# [AIM OF THE EXERCISE]
Your answer must be one number: the count of lines below that hold the word "MedioxyPharm".
□ □ □
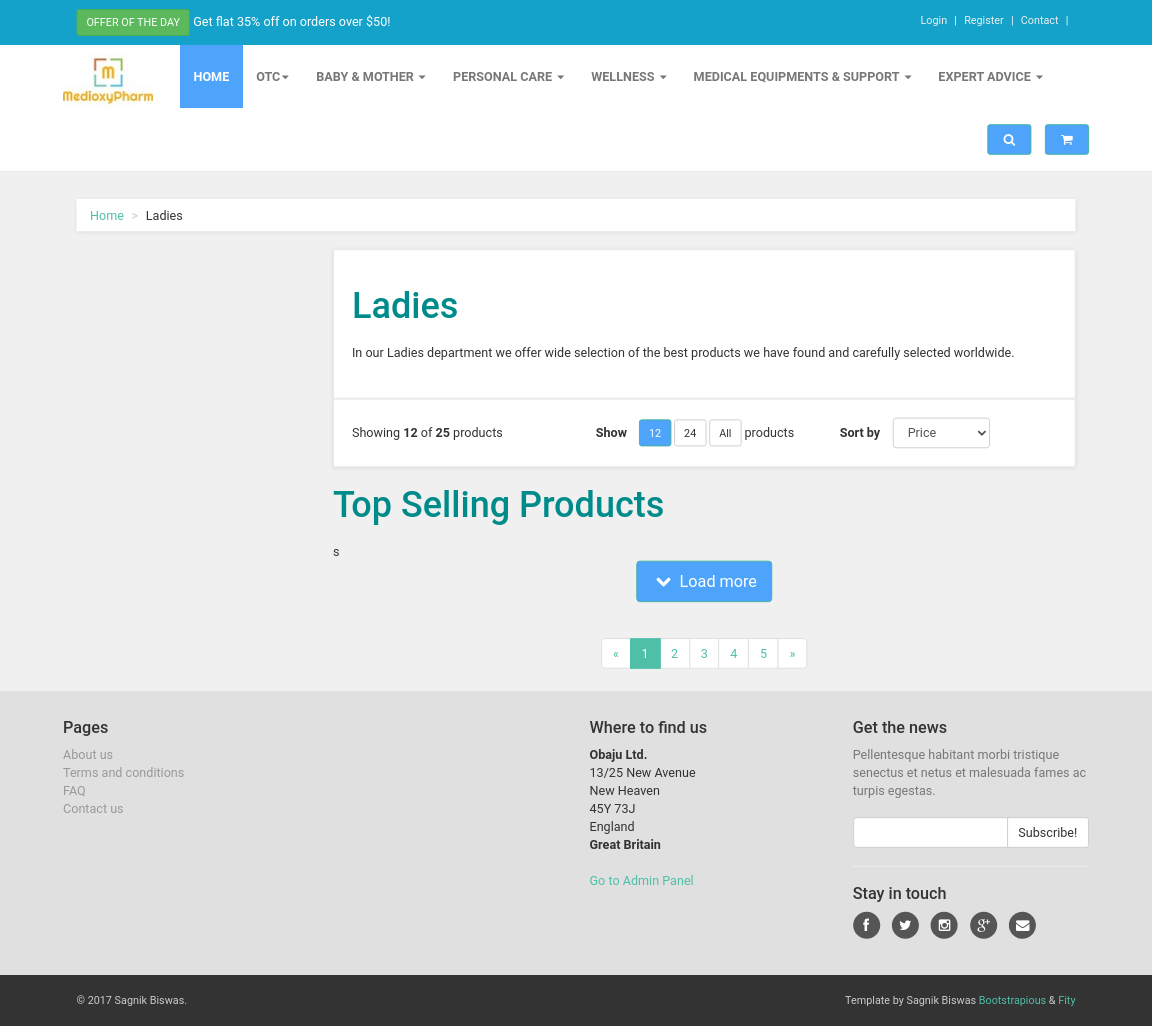
Repository: Sagnikb9/Java-Devops-Ecommerce
Page: http://localhost/MedioxyPharm/WEB-INF/views/product.jsp
The author's editor kept a copy of each file at every save. The page is drawn from the files as they stood at one save, then again after the next save.
The browser window is 1280 px wide. The pictures show the whole page, at 90% of full size.
Some web fonts or font styles are not loaded; a fallback is used. The page is served by Tomcat 9. Nobody is signed in. The template is opened directly, without the code that normally fills it, so the values that code supplies are empty.

Above is the page before, as saved 2017-11-17 23:23:10.

After the next save:
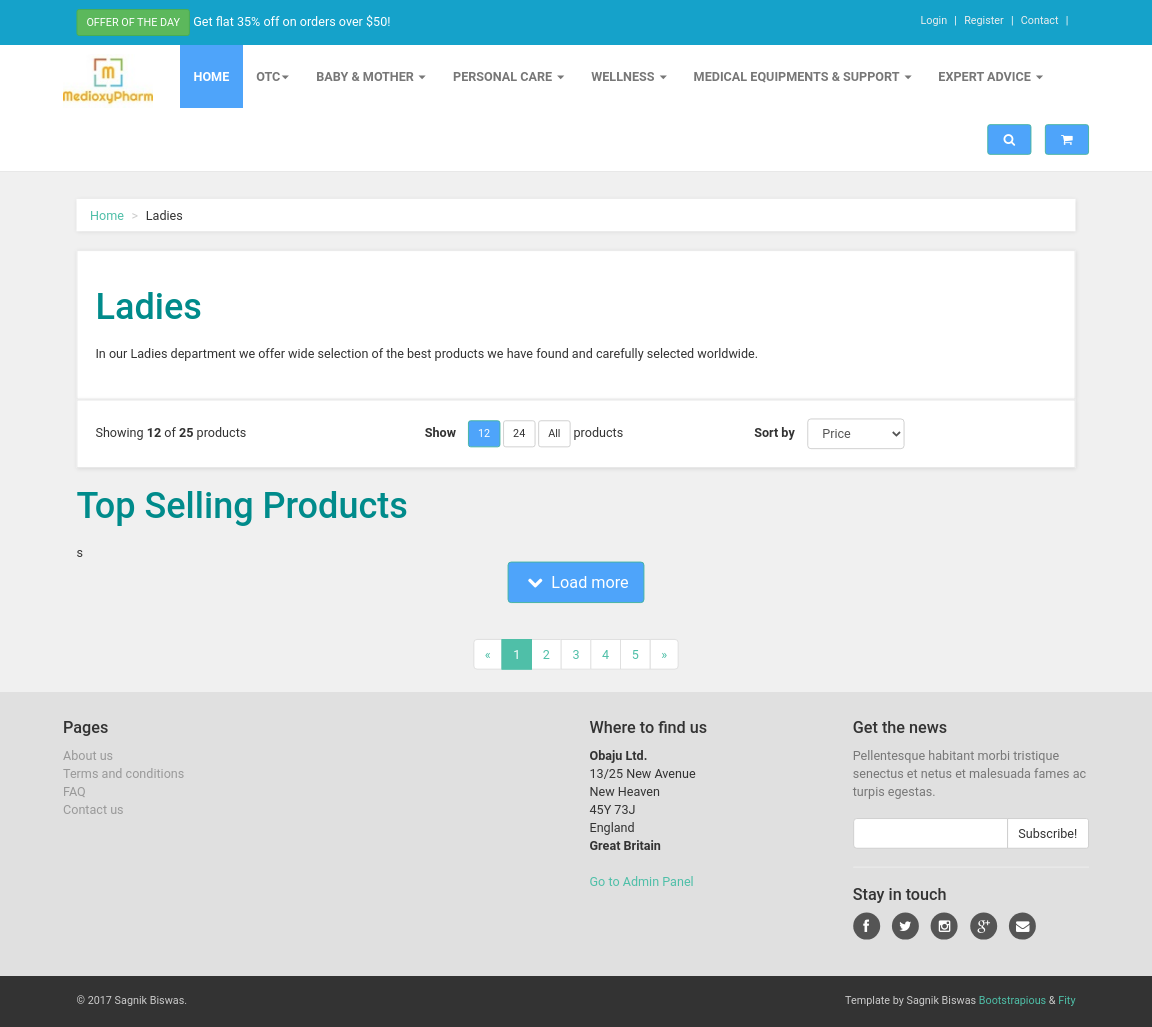
Saved 41 s later.
--- a/MedioxyPharm/src/main/webapp/WEB-INF/views/product.jsp
+++ b/MedioxyPharm/src/main/webapp/WEB-INF/views/product.jsp
@@ -32,7 +32,7 @@
 
                 </div>
 
-                <div class="col-md-9">
+                <div class="col-md-12">
                     <div class="box">
                         <h1>Ladies</h1>
                         <p>In our Ladies department we offer wide selection of the best products we have found and carefully selected worldwide.</p>
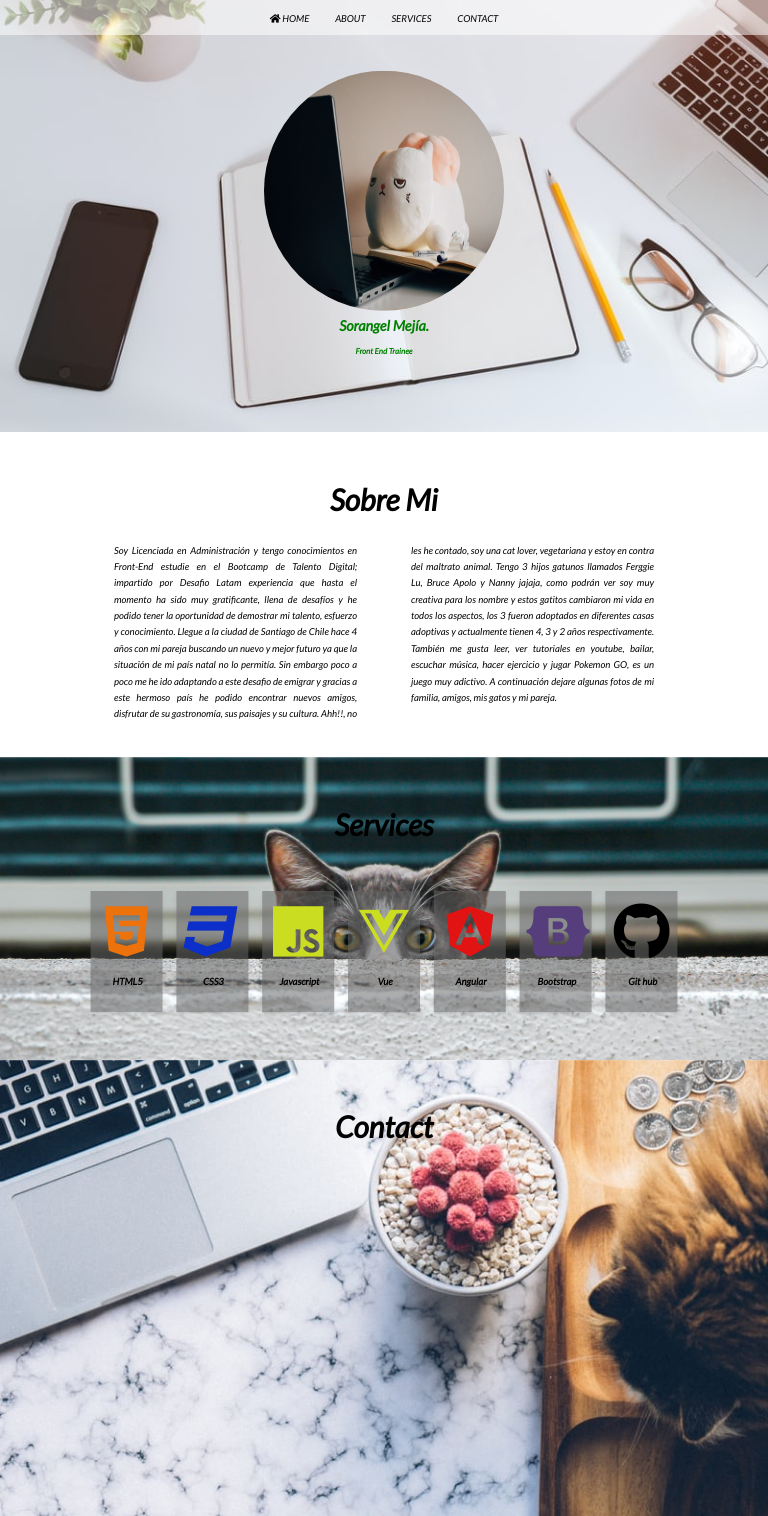
Repository: sory2311/portfolio-css
Page: index.html
The author's editor kept a copy of each file at every save. The page is drawn from the files as they stood at one save, then again after the next save.
The browser window is 1280 px wide. The pictures show the whole page, at 60% of full size.
Backgrounds fixed to the window are drawn as part of the page. Some web libraries are served in a nearby version.

Above is the page before, as saved 2021-05-27 14:35:55.

After the next save:
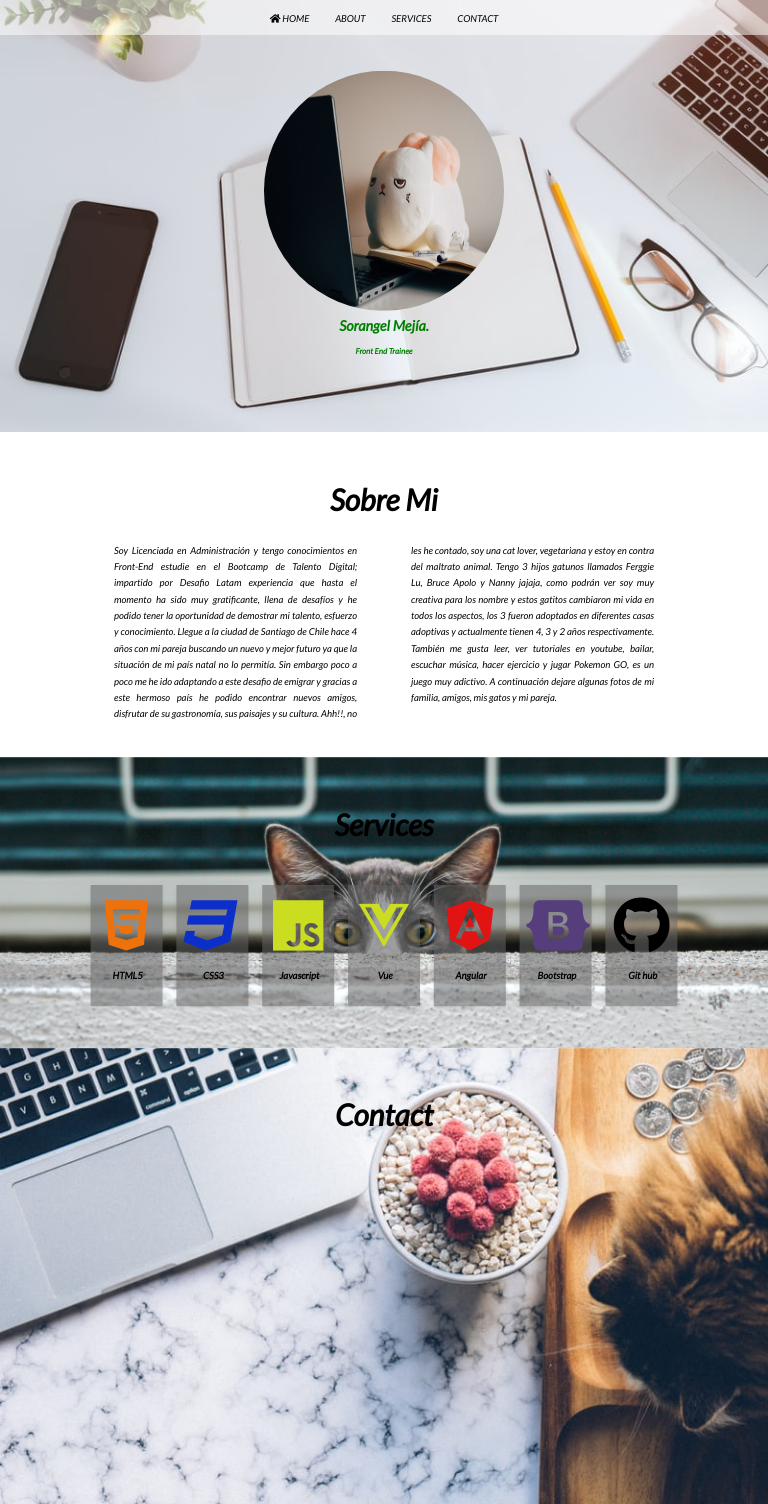
Saved 2 min 4 s later.
--- a/css/style.css
+++ b/css/style.css
@@ -145,7 +145,7 @@
      background-color: #66666688;
      box-shadow: 0 4px 8px 0 #00000011;
      display: inline-block;
-     margin: 40px 10px;
+     margin: 30px 10px;
      padding: 20px 10px;
      width: 100px;
      text-align: center;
□ □ □
# [FINISHED TASK]
3